> [Assignment]: Below are entries; work out how many of their lines include the string "this", and reply with the number only.
==*==
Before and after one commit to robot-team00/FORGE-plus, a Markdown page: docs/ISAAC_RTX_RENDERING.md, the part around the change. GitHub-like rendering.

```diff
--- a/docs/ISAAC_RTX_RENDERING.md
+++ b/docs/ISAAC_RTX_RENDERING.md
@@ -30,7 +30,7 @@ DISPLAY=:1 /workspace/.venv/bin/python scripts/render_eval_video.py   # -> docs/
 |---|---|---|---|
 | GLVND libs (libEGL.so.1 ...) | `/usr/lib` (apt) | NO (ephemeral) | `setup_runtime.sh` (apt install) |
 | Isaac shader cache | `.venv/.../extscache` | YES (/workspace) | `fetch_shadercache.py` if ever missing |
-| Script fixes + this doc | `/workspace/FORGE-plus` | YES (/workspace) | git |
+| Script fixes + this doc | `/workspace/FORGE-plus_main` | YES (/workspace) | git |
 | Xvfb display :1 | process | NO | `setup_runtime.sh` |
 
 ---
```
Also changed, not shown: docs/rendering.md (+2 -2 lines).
==*==
> [Exercise output]: 2